Author Texas Homesteader

Ingredients

Ingredients

  • 2 cups masa harina
  • 1/2 teaspoon salt
  • 1.5 cups warm water, divided
  • 1/4 teaspoon garlic powder, paprika and/or cumin (Optional for flavor)

Instructions

Instructions

  1. Add dry ingredients to bowl & stir to combine.

  2. Add about 1 cup of the warm water. Stir with heavy spoon to combine.

  3. Add more of the warm water in tablespoon increments until the mixture forms a dough. ( I usually only use about 1/4 cup more)

  4. Using clean hands, knead the dough until it's smooth and the texture of play-dough.

  5. (Note) If the dough is sticking to your hands it's too wet - add masa harina in tablespoon increments to correct. 

    If the dough is crumbly it's too dry - add warm water in tablespoon increments to correct.

  6. Separate the dough into about 9-10 golf ball sized sections

  7. Flatten each dough ball between plastic wrap or wax paper using a tortilla press, rolling pin or a pie plate.

  8. Heat a cast-iron comal (or other skillet) using medium high heat

  9. Add flattened tortilla to hot comal and pre-cook 1st side 10 seconds before flipping and cooking 1 minute.  You will see light brown spots forming. Flip back to first side and cook 30 seconds.  You may see the tortilla puff up a bit - this is perfect!

    Remove cooked tortilla to a waiting plate. 

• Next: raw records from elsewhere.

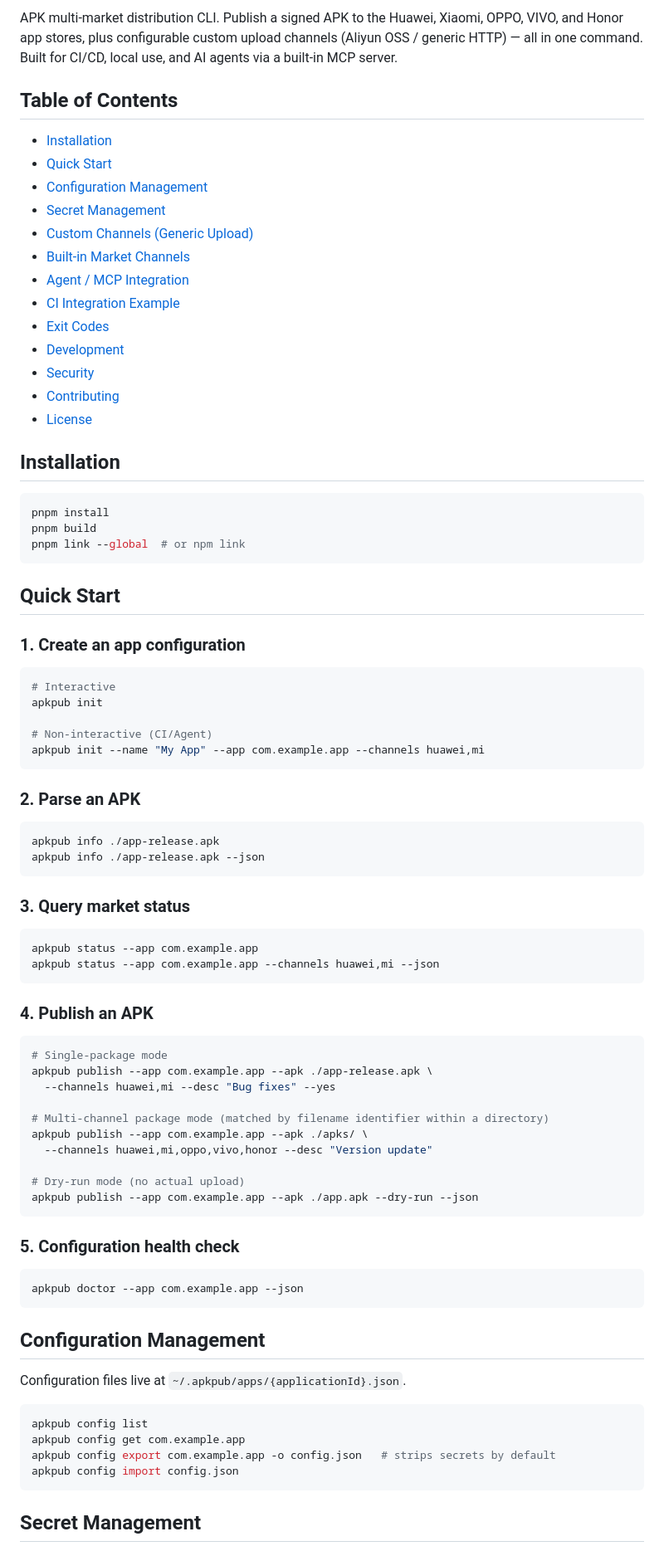
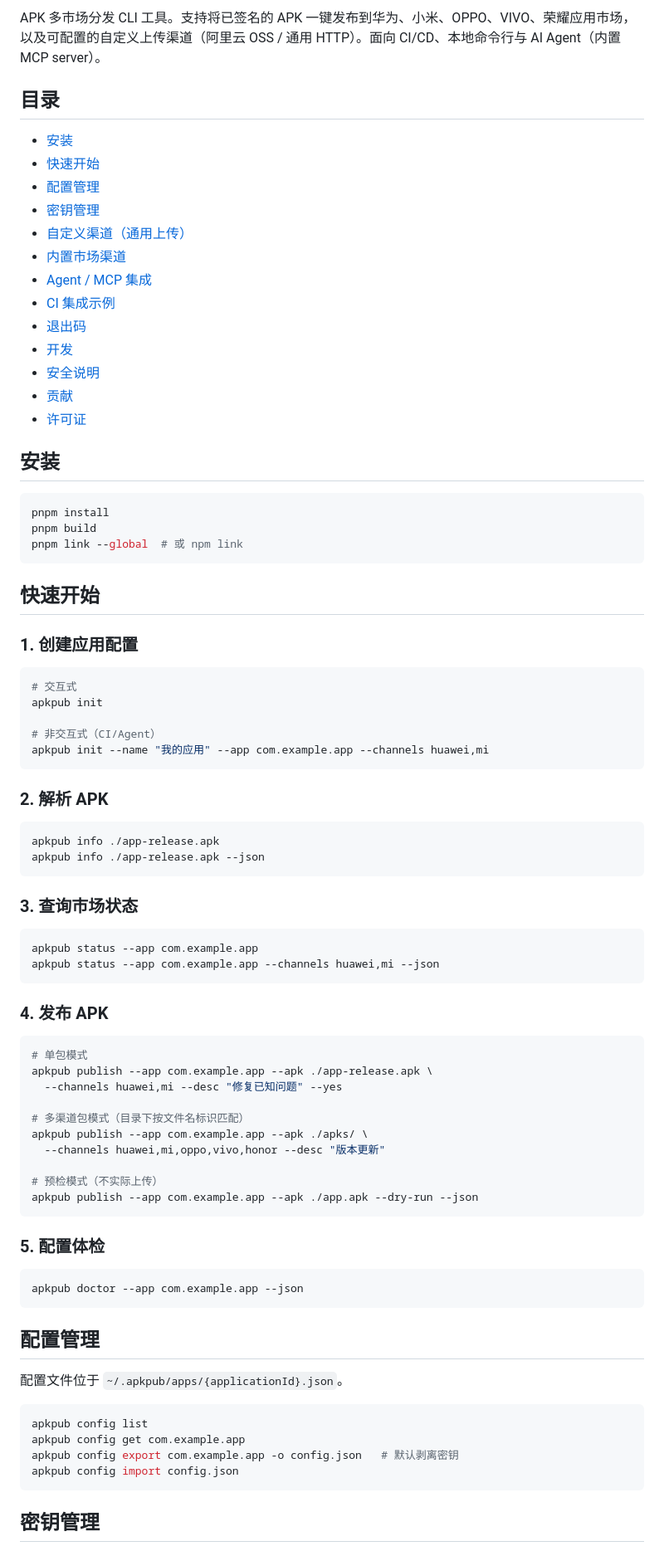
Before and after one commit to ChenLiheng/apkpub-cli, a Markdown page: README.md, the part around one of its changes. Shown at 83% size. Rendered like a GitHub page.

Commit message:
doc: update readme

````diff
--- a/README.md
+++ b/README.md
@@ -10,87 +8,87 @@
 
-APK multi-market distribution CLI. Publish a signed APK to the Huawei, Xiaomi, OPPO, VIVO, and Honor app stores, plus configurable custom upload channels (Aliyun OSS / generic HTTP) — all in one command. Built for CI/CD, local use, and AI agents via a built-in MCP server.
+APK 多市场分发 CLI 工具。支持将已签名的 APK 一键发布到华为、小米、OPPO、VIVO、荣耀应用市场，以及可配置的自定义上传渠道（阿里云 OSS / 通用 HTTP）。面向 CI/CD、本地命令行与 AI Agent（内置 MCP server）。
 
-## Table of Contents
+## 目录
 
-- [Installation](#installation)
-- [Quick Start](#quick-start)
-- [Configuration Management](#configuration-management)
-- [Secret Management](#secret-management)
-- [Custom Channels (Generic Upload)](#custom-channels-generic-upload)
-- [Built-in Market Channels](#built-in-market-channels)
-- [Agent / MCP Integration](#agent--mcp-integration)
-- [CI Integration Example](#ci-integration-example)
-- [Exit Codes](#exit-codes)
-- [Development](#development)
-- [Security](#security)
-- [Contributing](#contributing)
-- [License](#license)
+- [安装](#安装)
+- [快速开始](#快速开始)
+- [配置管理](#配置管理)
+- [密钥管理](#密钥管理)
+- [自定义渠道（通用上传）](#自定义渠道通用上传)
+- [内置市场渠道](#内置市场渠道)
+- [Agent / MCP 集成](#agent--mcp-集成)
+- [CI 集成示例](#ci-集成示例)
+- [退出码](#退出码)
+- [开发](#开发)
+- [安全说明](#安全说明)
+- [贡献](#贡献)
+- [许可证](#许可证)
 
-## Installation
+## 安装
 
 ```bash
 pnpm install
 pnpm build
-pnpm link --global  # or npm link
+pnpm link --global  # 或 npm link
 ```
 
-## Quick Start
+## 快速开始
 
-### 1. Create an app configuration
+### 1. 创建应用配置
 
 ```bash
-# Interactive
+# 交互式
 apkpub init
 
-# Non-interactive (CI/Agent)
-apkpub init --name "My App" --app com.example.app --channels huawei,mi
+# 非交互式（CI/Agent）
+apkpub init --name "我的应用" --app com.example.app --channels huawei,mi
 ```
 
-### 2. Parse an APK
+### 2. 解析 APK
 
 ```bash
 apkpub info ./app-release.apk
 apkpub info ./app-release.apk --json
 ```
 
-### 3. Query market status
+### 3. 查询市场状态
 
 ```bash
 apkpub status --app com.example.app
 apkpub status --app com.example.app --channels huawei,mi --json
 ```
 
-### 4. Publish an APK
+### 4. 发布 APK
 
 ```bash
-# Single-package mode
+# 单包模式
 apkpub publish --app com.example.app --apk ./app-release.apk \
-  --channels huawei,mi --desc "Bug fixes" --yes
+  --channels huawei,mi --desc "修复已知问题" --yes
 
-# Multi-channel package mode (matched by filename identifier within a directory)
+# 多渠道包模式（目录下按文件名标识匹配）
 apkpub publish --app com.example.app --apk ./apks/ \
-  --channels huawei,mi,oppo,vivo,honor --desc "Version update"
+  --channels huawei,mi,oppo,vivo,honor --desc "版本更新"
 
-# Dry-run mode (no actual upload)
+# 预检模式（不实际上传）
 apkpub publish --app com.example.app --apk ./app.apk --dry-run --json
 ```
 
-### 5. Configuration health check
+### 5. 配置体检
 
 ```bash
 apkpub doctor --app com.example.app --json
 ```
 
-## Configuration Management
+## 配置管理
 
-Configuration files live at `~/.apkpub/apps/{applicationId}.json`.
+配置文件位于 `~/.apkpub/apps/{applicationId}.json`。
 
 ```bash
 apkpub config list
 apkpub config get com.example.app
-apkpub config export com.example.app -o config.json   # strips secrets by default
+apkpub config export com.example.app -o config.json   # 默认剥离密钥
 apkpub config import config.json
 ```
 
-## Secret Management
+## 密钥管理
 
````
Also changed, not shown: other parts of README.md (+44 -46 lines), README_zh.md (deleted, +0 -242 lines).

    Cover cooked tortillas with clean kitchen towel to allow them to steam.

  10. Enjoy!

    To store, wrap cooled tortillas in airtight container and store in the refrigerator.

Recipe Notes

It's helpful to preheat your comal while you're forming the dough balls so the first flattened tortilla hits a hot comal.  But cast iron is very efficient with heat.  So you may need to dial the heat back as you continue cooking your tortillas. You don't want them singed on the outside & still doughy on the inside.

~TxH~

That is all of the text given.